78. Never trust your LCD. Normally it is brighter and sharper as the original image.

79. Provide for enough disc space, because it’s cheap and you will need it.

80. Learn to enjoy beautful moments when you don’t have a camera with you. (I enjoy the moment then then I hit myself for not having a camera on hand lol)

81. Always arrive at least half an hour earlier before sunrise / sundown, composing in a hurry is a bad thing.

82. Try to amplify your mental and physical limits. Takes some extra shots when you think “it’s enough”

83. Pay attention to structures in the sky and wait until they fit into structures in the foreground

84. Visit the same place as often as possible. Light never shows the same mountain.

85. Print your images in big size. You will love it.

86. Calibrate your monitor. Working with a monitor that is not accurate is like being together with someone you can’t trust. It always ends badly.

87. Don’t think about what others may say about your image. If you like it, it’s worth publishing. (I still need to work on this, besides Im still learning so I guess I can use it as a tool to get better)

88. Never address reproaches to yourself. Learn from your mistakes and look forward, not backward. (the only time one should look backward is with one intention, to appreciate how far one have gone)

89. Fight your laziness ! Creativitiy comes after discipline.

90. Ask yourself : What do you want to express in your images ?

91. Always try to think outside the box, collect new ideas about photographs you could do and ask yourself : Why not? (I plan to create a journal with all the possible shots that may inspire me)

92. Search for a mentor. (I found one, Thanks Krys! and I guess my new workshop instructor Chip)

93. Photography is never a waste of time. (how could it be a waste when you're capturing moments that cant possibly happen again)

94. Every community has it’s downsides. Don’t leave it out of an emotional response.

95. There will always be people who will not like what you are doing. (they are just jealous! lol just kidding but this is a true statement)

96. Henri Cartier-Bresson was right when he said that “Your first 10,000 photographs are your worst.”
(I lost track, not sure if Im halfway there)
97. A better camera doesn’t guarantee better images. (so true, its not just the camera is the photographer too)

98. Always have printing in mind when you postprocess your images.
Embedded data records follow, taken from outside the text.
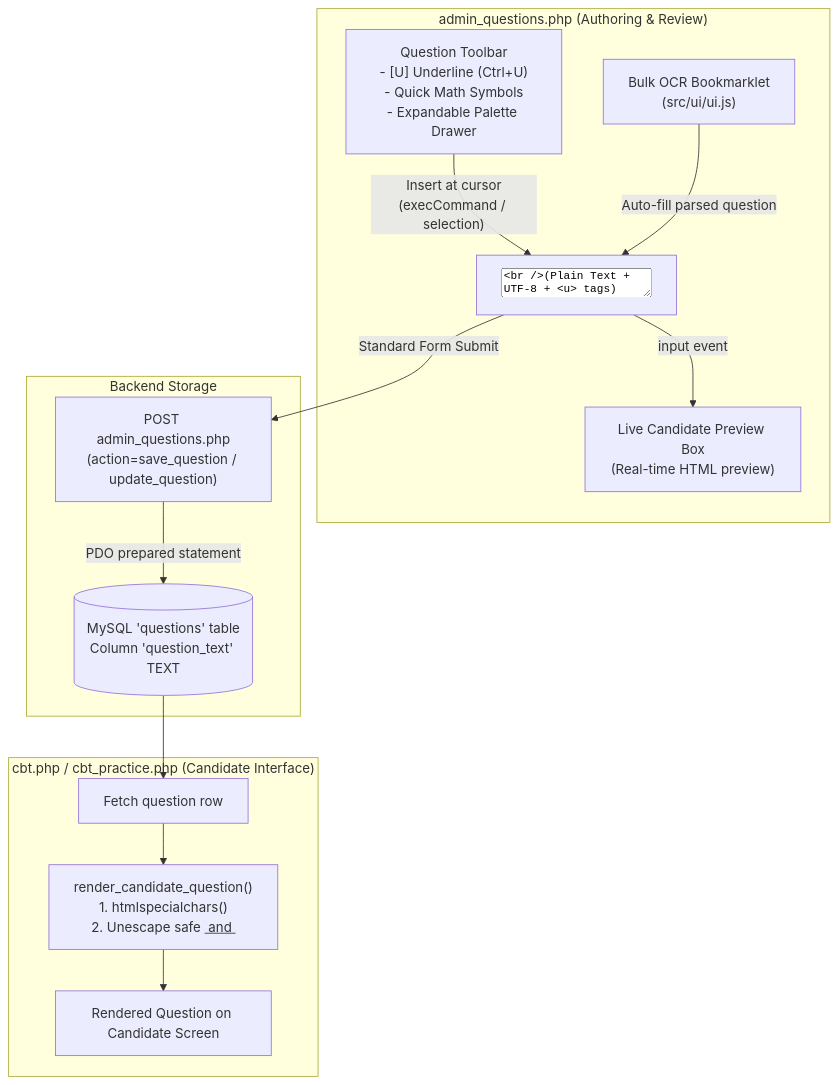
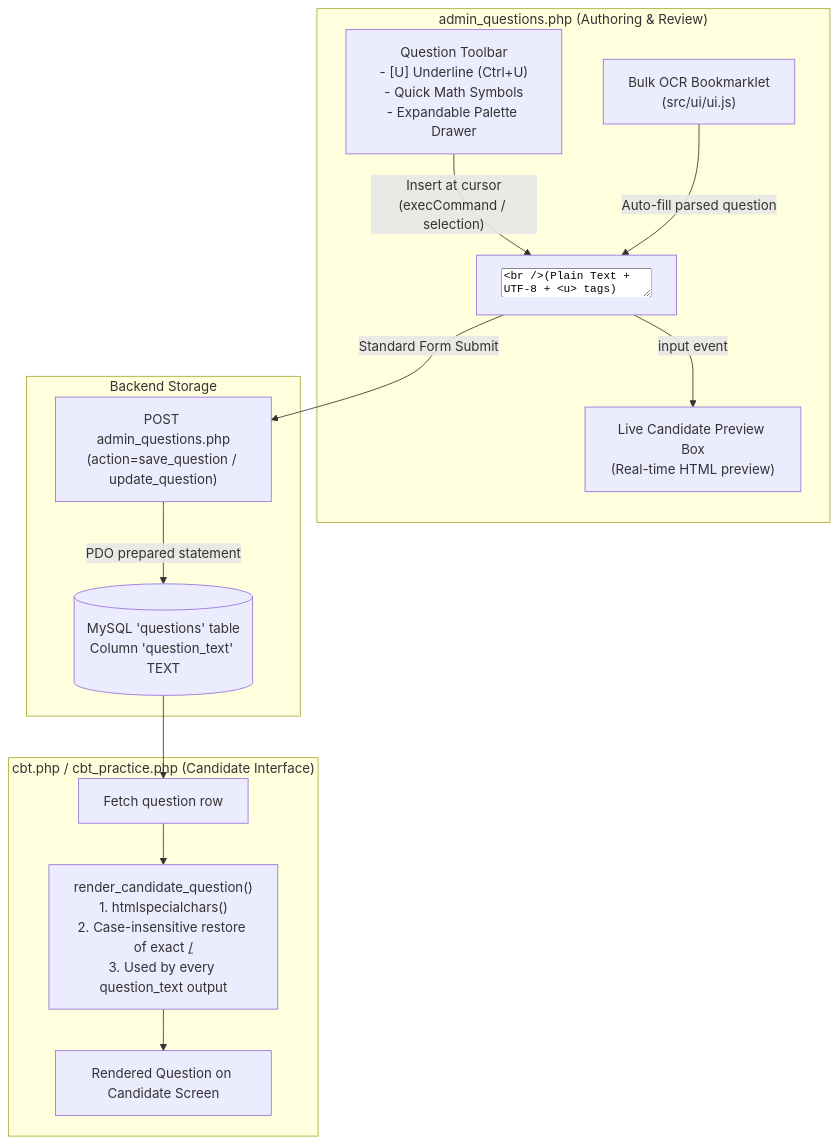
The diagram in docs/24-question-underline-and-math.md (robotboy-exe/mcq-parser), drawn with Mermaid before and after one commit. The commit also changed other lines of this file, not shown here.

````diff
--- a/docs/24-question-underline-and-math.md
+++ b/docs/24-question-underline-and-math.md
@@ -33,31 +35,31 @@
 ```mermaid
 flowchart TD
     subgraph Admin_Browser["admin_questions.php (Authoring & Review)"]
         TB["Question Toolbar\n- [U] Underline (Ctrl+U)\n- Quick Math Symbols\n- Expandable Palette Drawer"]
         TA["<textarea id='question_text'>\n(Plain Text + UTF-8 + <u> tags)"]
         PV["Live Candidate Preview Box\n(Real-time HTML preview)"]
         BM["Bulk OCR Bookmarklet\n(src/ui/ui.js)"]
 
         TB -->|"Insert at cursor\n(execCommand / selection)"| TA
         BM -->|"Auto-fill parsed question"| TA
         TA -->|"input event"| PV
     end
 
     subgraph Server_Storage["Backend Storage"]
         POST["POST admin_questions.php\n(action=save_question / update_question)"]
         DB[("MySQL 'questions' table\nColumn 'question_text' TEXT")]
 
         TA -->|"Standard Form Submit"| POST
         POST -->|"PDO prepared statement"| DB
     end
 
     subgraph Candidate_Browser["cbt.php / cbt_practice.php (Candidate Interface)"]
         Fetch["Fetch question row"]
-        Sanitize["render_candidate_question()\n1. htmlspecialchars()\n2. Unescape safe <u> and </u>"]
+        Sanitize["render_candidate_question()\n1. htmlspecialchars()\n2. Case-insensitive restore of exact <u>/</u>\n3. Used by every question_text output"]
         CandidateUI["Rendered Question on Candidate Screen"]
 
         DB --> Fetch
         Fetch --> Sanitize
         Sanitize --> CandidateUI
     end
 ```
````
99. Photography is fair : You gain publicity with the quality of your images. Unless the images are stolen, there is no way of cheating yourself higher. (Agree!)

100. Write a 100 things list

Read more:

No comments:

Post a Comment